Dataset records
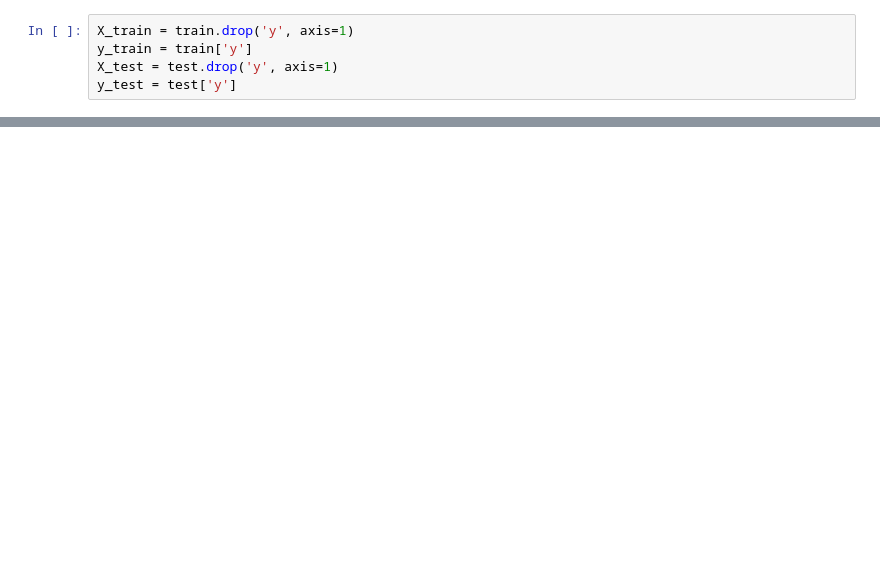
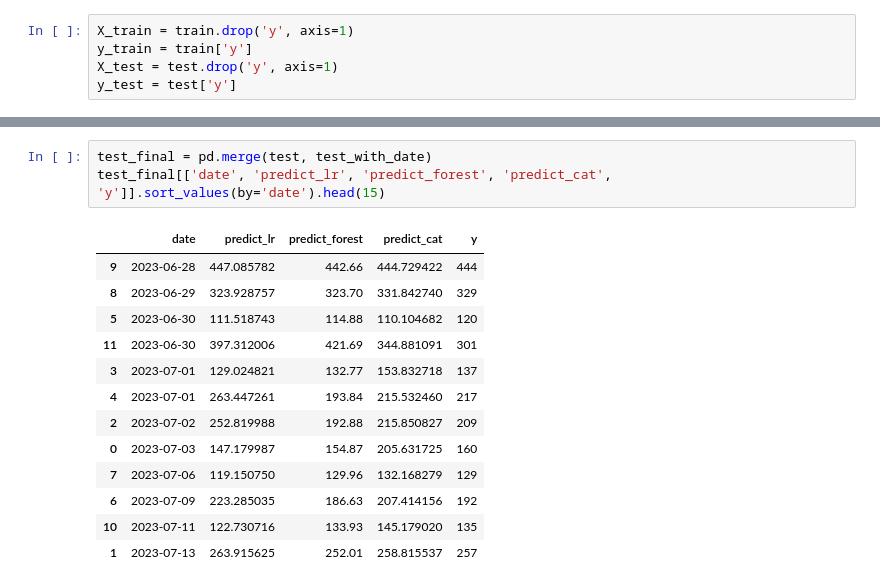
Before and after one commit to diman-dragon/demand_forecast_for_products, a Jupyter notebook: test_model_lr.ipynb, the cells around one changed output, grey strips where cells are left out. Saved outputs shown, nothing was run; the diff lists cells and outputs as text; blank space fills up the shorter version.

```diff
--- a/test_model_lr.ipynb
+++ b/test_model_lr.ipynb
@@ -114,0 +186,17 @@ test[['y', 'predict_lr', 'predict_forest', 'predict_cat']]
+# %%
+test_final = pd.merge(test, test_with_date)
+test_final[['date', 'predict_lr', 'predict_forest', 'predict_cat', 'y']].sort_values(by='date').head(15)
+# %% [output]
+|  | date | predict_lr | predict_forest | predict_cat | y |
+| 9 | 2023-06-28 | 447.085782 | 442.66 | 444.729422 | 444 |
+| 8 | 2023-06-29 | 323.928757 | 323.70 | 331.842740 | 329 |
+| 5 | 2023-06-30 | 111.518743 | 114.88 | 110.104682 | 120 |
+| 11 | 2023-06-30 | 397.312006 | 421.69 | 344.881091 | 301 |
+| 3 | 2023-07-01 | 129.024821 | 132.77 | 153.832718 | 137 |
+| 4 | 2023-07-01 | 263.447261 | 193.84 | 215.532460 | 217 |
+| 2 | 2023-07-02 | 252.819988 | 192.88 | 215.850827 | 209 |
+| 0 | 2023-07-03 | 147.179987 | 154.87 | 205.631725 | 160 |
+| 7 | 2023-07-06 | 119.150750 | 129.96 | 132.168279 | 129 |
+| 6 | 2023-07-09 | 223.285035 | 186.63 | 207.414156 | 192 |
+| 10 | 2023-07-11 | 122.730716 | 133.93 | 145.179020 | 135 |
+| 1 | 2023-07-13 | 263.915625 | 252.01 | 258.815537 | 257 |
```
Also changed, not shown: parts of 29 cells of this notebook, 4 other files.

# [Assigned task]
Each line of the data above containing the string "notebook" is to be copied.

# [Solution]
Before and after one commit to diman-dragon/demand_forecast_for_products, a Jupyter notebook: test_model_lr.ipynb, the cells around one changed output, grey strips where cells are left out. Saved outputs shown, nothing was run; the diff lists cells and outputs as text; blank space fills up the shorter version.
Also changed, not shown: parts of 29 cells of this notebook, 4 other files.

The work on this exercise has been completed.